Work required: Could you set down all of the data again, exactly as it stands?

▬▬▬▬▬▬▬▬▬▬

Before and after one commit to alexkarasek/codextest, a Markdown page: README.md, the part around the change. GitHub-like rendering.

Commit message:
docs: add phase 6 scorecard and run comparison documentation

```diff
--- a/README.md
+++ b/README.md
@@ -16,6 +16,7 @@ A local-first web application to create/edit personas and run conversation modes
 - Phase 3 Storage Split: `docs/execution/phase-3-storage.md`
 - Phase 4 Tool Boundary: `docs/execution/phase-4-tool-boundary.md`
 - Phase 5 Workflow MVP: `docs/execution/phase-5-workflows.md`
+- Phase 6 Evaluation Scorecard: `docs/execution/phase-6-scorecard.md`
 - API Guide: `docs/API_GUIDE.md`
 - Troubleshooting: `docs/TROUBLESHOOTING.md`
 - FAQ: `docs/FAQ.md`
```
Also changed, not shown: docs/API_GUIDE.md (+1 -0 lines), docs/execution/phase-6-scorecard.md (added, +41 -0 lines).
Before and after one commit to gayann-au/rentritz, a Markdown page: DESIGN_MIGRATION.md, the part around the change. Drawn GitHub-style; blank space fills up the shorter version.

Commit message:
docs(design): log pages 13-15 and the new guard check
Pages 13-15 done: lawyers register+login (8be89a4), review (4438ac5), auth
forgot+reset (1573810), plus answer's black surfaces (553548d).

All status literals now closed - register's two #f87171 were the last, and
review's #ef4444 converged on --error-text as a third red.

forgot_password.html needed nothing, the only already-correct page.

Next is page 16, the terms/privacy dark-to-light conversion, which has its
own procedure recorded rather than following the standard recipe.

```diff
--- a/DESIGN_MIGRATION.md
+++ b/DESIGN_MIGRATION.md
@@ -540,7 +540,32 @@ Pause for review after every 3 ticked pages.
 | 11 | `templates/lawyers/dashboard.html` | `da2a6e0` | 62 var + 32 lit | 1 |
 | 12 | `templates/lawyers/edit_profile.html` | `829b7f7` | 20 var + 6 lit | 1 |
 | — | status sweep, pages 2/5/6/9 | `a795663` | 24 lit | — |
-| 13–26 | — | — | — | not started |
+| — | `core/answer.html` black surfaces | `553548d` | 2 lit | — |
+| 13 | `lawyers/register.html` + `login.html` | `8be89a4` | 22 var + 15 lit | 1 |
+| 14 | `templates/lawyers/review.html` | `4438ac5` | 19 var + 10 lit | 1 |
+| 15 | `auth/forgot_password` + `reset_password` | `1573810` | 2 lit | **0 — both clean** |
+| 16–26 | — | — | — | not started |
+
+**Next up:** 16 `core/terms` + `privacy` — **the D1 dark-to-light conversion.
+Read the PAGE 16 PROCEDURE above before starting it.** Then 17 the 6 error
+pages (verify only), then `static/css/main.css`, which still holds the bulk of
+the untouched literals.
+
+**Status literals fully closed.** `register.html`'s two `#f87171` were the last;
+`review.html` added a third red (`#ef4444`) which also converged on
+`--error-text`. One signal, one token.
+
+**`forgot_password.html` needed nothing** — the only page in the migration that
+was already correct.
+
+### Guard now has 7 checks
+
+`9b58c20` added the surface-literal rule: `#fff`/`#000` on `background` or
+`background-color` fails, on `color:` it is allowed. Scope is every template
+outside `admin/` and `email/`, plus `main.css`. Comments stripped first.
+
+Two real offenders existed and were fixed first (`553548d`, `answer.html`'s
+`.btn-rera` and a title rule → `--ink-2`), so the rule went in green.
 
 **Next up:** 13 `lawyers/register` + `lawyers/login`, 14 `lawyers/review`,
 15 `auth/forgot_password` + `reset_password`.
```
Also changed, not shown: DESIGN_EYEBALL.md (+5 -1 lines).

▬▬▬▬▬▬▬▬▬▬

Answer:
Before and after one commit to alexkarasek/codextest, a Markdown page: README.md, the part around the change. GitHub-like rendering.

Commit message:
docs: add phase 6 scorecard and run comparison documentation

```diff
--- a/README.md
+++ b/README.md
@@ -16,6 +16,7 @@ A local-first web application to create/edit personas and run conversation modes
 - Phase 3 Storage Split: `docs/execution/phase-3-storage.md`
 - Phase 4 Tool Boundary: `docs/execution/phase-4-tool-boundary.md`
 - Phase 5 Workflow MVP: `docs/execution/phase-5-workflows.md`
+- Phase 6 Evaluation Scorecard: `docs/execution/phase-6-scorecard.md`
 - API Guide: `docs/API_GUIDE.md`
 - Troubleshooting: `docs/TROUBLESHOOTING.md`
 - FAQ: `docs/FAQ.md`
```
Also changed, not shown: docs/API_GUIDE.md (+1 -0 lines), docs/execution/phase-6-scorecard.md (added, +41 -0 lines).
Before and after one commit to gayann-au/rentritz, a Markdown page: DESIGN_MIGRATION.md, the part around the change. Drawn GitHub-style; blank space fills up the shorter version.

Commit message:
docs(design): log pages 13-15 and the new guard check
Pages 13-15 done: lawyers register+login (8be89a4), review (4438ac5), auth
forgot+reset (1573810), plus answer's black surfaces (553548d).

All status literals now closed - register's two #f87171 were the last, and
review's #ef4444 converged on --error-text as a third red.

forgot_password.html needed nothing, the only already-correct page.

Next is page 16, the terms/privacy dark-to-light conversion, which has its
own procedure recorded rather than following the standard recipe.

```diff
--- a/DESIGN_MIGRATION.md
+++ b/DESIGN_MIGRATION.md
@@ -540,7 +540,32 @@ Pause for review after every 3 ticked pages.
 | 11 | `templates/lawyers/dashboard.html` | `da2a6e0` | 62 var + 32 lit | 1 |
 | 12 | `templates/lawyers/edit_profile.html` | `829b7f7` | 20 var + 6 lit | 1 |
 | — | status sweep, pages 2/5/6/9 | `a795663` | 24 lit | — |
-| 13–26 | — | — | — | not started |
+| — | `core/answer.html` black surfaces | `553548d` | 2 lit | — |
+| 13 | `lawyers/register.html` + `login.html` | `8be89a4` | 22 var + 15 lit | 1 |
+| 14 | `templates/lawyers/review.html` | `4438ac5` | 19 var + 10 lit | 1 |
+| 15 | `auth/forgot_password` + `reset_password` | `1573810` | 2 lit | **0 — both clean** |
+| 16–26 | — | — | — | not started |
+
+**Next up:** 16 `core/terms` + `privacy` — **the D1 dark-to-light conversion.
+Read the PAGE 16 PROCEDURE above before starting it.** Then 17 the 6 error
+pages (verify only), then `static/css/main.css`, which still holds the bulk of
+the untouched literals.
+
+**Status literals fully closed.** `register.html`'s two `#f87171` were the last;
+`review.html` added a third red (`#ef4444`) which also converged on
+`--error-text`. One signal, one token.
+
+**`forgot_password.html` needed nothing** — the only page in the migration that
+was already correct.
+
+### Guard now has 7 checks
+
+`9b58c20` added the surface-literal rule: `#fff`/`#000` on `background` or
+`background-color` fails, on `color:` it is allowed. Scope is every template
+outside `admin/` and `email/`, plus `main.css`. Comments stripped first.
+
+Two real offenders existed and were fixed first (`553548d`, `answer.html`'s
+`.btn-rera` and a title rule → `--ink-2`), so the rule went in green.
 
 **Next up:** 13 `lawyers/register` + `lawyers/login`, 14 `lawyers/review`,
 15 `auth/forgot_password` + `reset_password`.
```
Also changed, not shown: DESIGN_EYEBALL.md (+5 -1 lines).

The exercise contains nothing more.